Hamada et al. (refs. 16 and 17) also found that a lower degree of 3-D order leads to increased strength in pitch-based carbon fibers. He found that fibers with a nonradial.turbostratic microstructure,produced by disturbing the flow profile of the mesophase prior to extrusion, were significantly stronger than those with a radially oriented microstructure and the same modulus. Interestingly, the pitch-based fibers recently introduced by Nippon Steel Corporation and E. I. du Pont de Nemours and Company* have a random microstructure. This microstructure probably results in a lower degree of 3-D order within the fiber. Although their moduli are similar to those of the Amoco Performance Products, Incorporated, Thornel pitch-based carbon fibers, these new fibers show considerably higher tensile strengths (see fig. 9, refs. 19 and 20).

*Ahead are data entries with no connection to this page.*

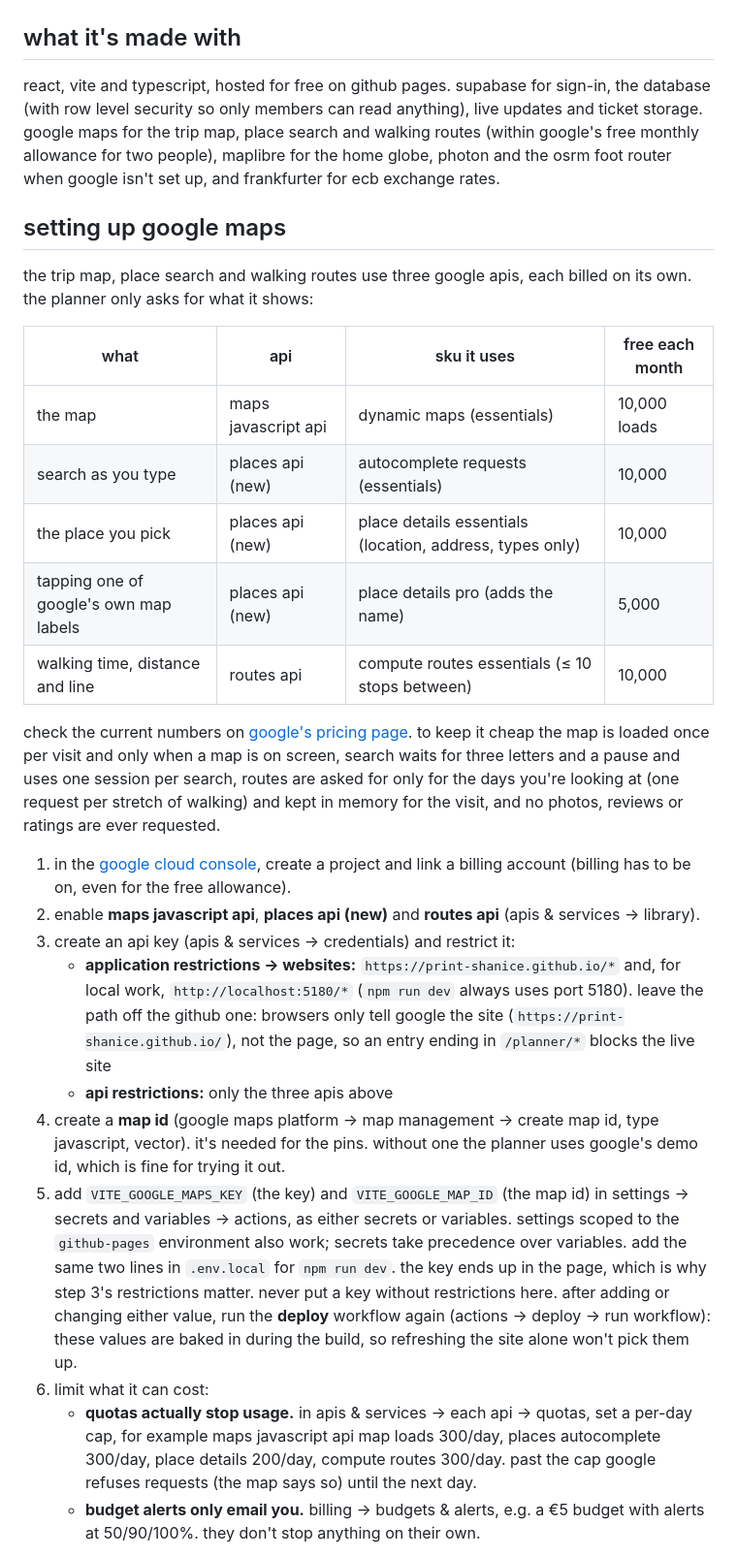
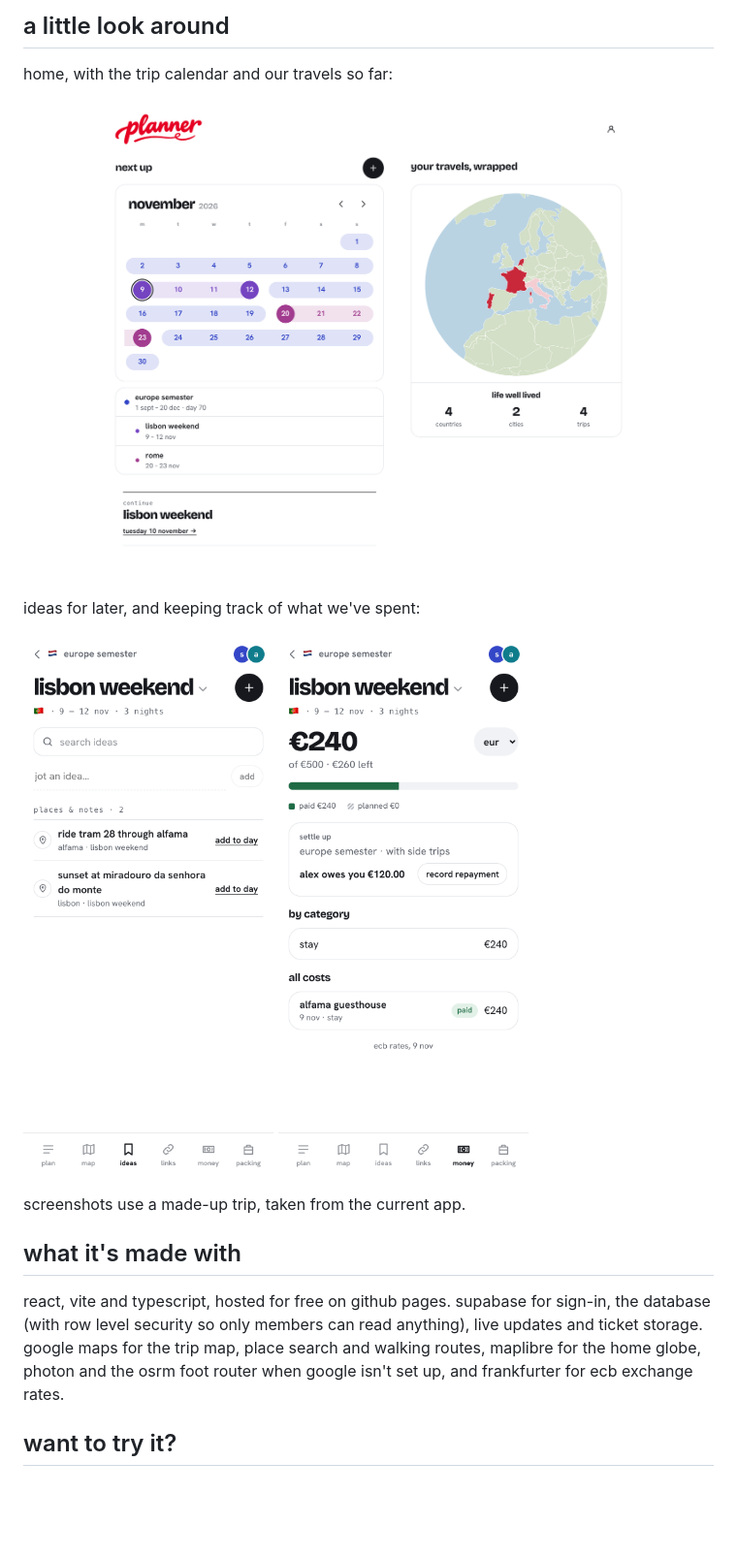
Before and after one commit to print-shanice/planner, a Markdown page: README.md, the part around one of its changes. Shown at 97% size. Drawn GitHub-style; pictures changed too: screenshots/home.png (added), screenshots/ideas.png (added), screenshots/money.png (added); blank space fills up the shorter version.

Commit message:
docs: refresh README and app screenshots

```diff
--- a/README.md
+++ b/README.md
@@ -26,31 +25,19 @@ a little travel planner for two. i made it to plan my europe exchange with a fri
 
+## a little look around
+
+home, with the trip calendar and our travels so far:
+
+![the home page with upcoming trips and the travel globe](screenshots/home.png)
+
+ideas for later, and keeping track of what we've spent:
+
+<img src="screenshots/ideas.png" alt="undated places and notes, ready to add to a day" width="320" /> <img src="screenshots/money.png" alt="the trip budget, shared costs and who owes who" width="320" />
+
+screenshots use a made-up trip, taken from the current app.
 
 ## what it's made with
 
-react, vite and typescript, hosted for free on github pages. supabase for sign-in, the database (with row level security so only members can read anything), live updates and ticket storage. google maps for the trip map, place search and walking routes (within google's free monthly allowance for two people), maplibre for the home globe, photon and the osrm foot router when google isn't set up, and frankfurter for ecb exchange rates.
+react, vite and typescript, hosted for free on github pages. supabase for sign-in, the database (with row level security so only members can read anything), live updates and ticket storage. google maps for the trip map, place search and walking routes, maplibre for the home globe, photon and the osrm foot router when google isn't set up, and frankfurter for ecb exchange rates.
 
-## setting up google maps
+## want to try it?
 
-the trip map, place search and walking routes use three google apis, each billed on its own. the planner only asks for what it shows:
-
-| what | api | sku it uses | free each month |
-|---|---|---|---|
-| the map | maps javascript api | dynamic maps (essentials) | 10,000 loads |
-| search as you type | places api (new) | autocomplete requests (essentials) | 10,000 |
-| the place you pick | places api (new) | place details essentials (location, address, types only) | 10,000 |
-| tapping one of google's own map labels | places api (new) | place details pro (adds the name) | 5,000 |
-| walking time, distance and line | routes api | compute routes essentials (≤ 10 stops between) | 10,000 |
-
-check the current numbers on [google's pricing page](https://developers.google.com/maps/billing-and-pricing/pricing). to keep it cheap the map is loaded once per visit and only when a map is on screen, search waits for three letters and a pause and uses one session per search, routes are asked for only for the days you're looking at (one request per stretch of walking) and kept in memory for the visit, and no photos, reviews or ratings are ever requested.
-
-1. in the [google cloud console](https://console.cloud.google.com/), create a project and link a billing account (billing has to be on, even for the free allowance).
-2. enable **maps javascript api**, **places api (new)** and **routes api** (apis & services → library).
-3. create an api key (apis & services → credentials) and restrict it:
-   - **application restrictions → websites:** `https://print-shanice.github.io/*` and, for local work, `http://localhost:5180/*` (`npm run dev` always uses port 5180). leave the path off the github one: browsers only tell google the site (`https://print-shanice.github.io/`), not the page, so an entry ending in `/planner/*` blocks the live site
-   - **api restrictions:** only the three apis above
-4. create a **map id** (google maps platform → map management → create map id, type javascript, vector). it's needed for the pins. without one the planner uses google's demo id, which is fine for trying it out.
-5. add `VITE_GOOGLE_MAPS_KEY` (the key) and `VITE_GOOGLE_MAP_ID` (the map id) in settings → secrets and variables → actions, as either secrets or variables. settings scoped to the `github-pages` environment also work; secrets take precedence over variables. add the same two lines in `.env.local` for `npm run dev`. the key ends up in the page, which is why step 3's restrictions matter. never put a key without restrictions here. after adding or changing either value, run the **deploy** workflow again (actions → deploy → run workflow): these values are baked in during the build, so refreshing the site alone won't pick them up.
-6. limit what it can cost:
-   - **quotas actually stop usage.** in apis & services → each api → quotas, set a per-day cap, for example maps javascript api map loads 300/day, places autocomplete 300/day, place details 200/day, compute routes 300/day. past the cap google refuses requests (the map says so) until the next day.
-   - **budget alerts only email you.** billing → budgets & alerts, e.g. a €5 budget with alerts at 50/90/100%. they don't stop anything on their own.
-
```
Also changed, not shown: other parts of README.md (+17 -34 lines), screenshots/phone.png, 1 other file.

Although these fibers have a random microstructure when viewed perpendicular to the fiber axis, the graphite layer planes still have excellent alignment along the fiber axis. This orientation perpendicular to the fiber axis usually is determined during the flow through the extrusion capillary. Nazem (ref. 21) demonstrated one method of creating a random orientation during fiber formation with mesophase. By extruding mesophase through a round extrusion capillary that had a small lengthto-diameter ratio and contained a porous media, he prevented a stable, parabolic flow profile from developing during extrusion. The resulting fiber had a totally random microstructure perpendicular to the fiber cross section. The melt-spun fiber still developed the excellent modulus that is characteristic of pitch fibers because the drawdown of the molten mesophase after having been extruded through the capillary still oriented the mesophase molecules parallel to the fiber axis.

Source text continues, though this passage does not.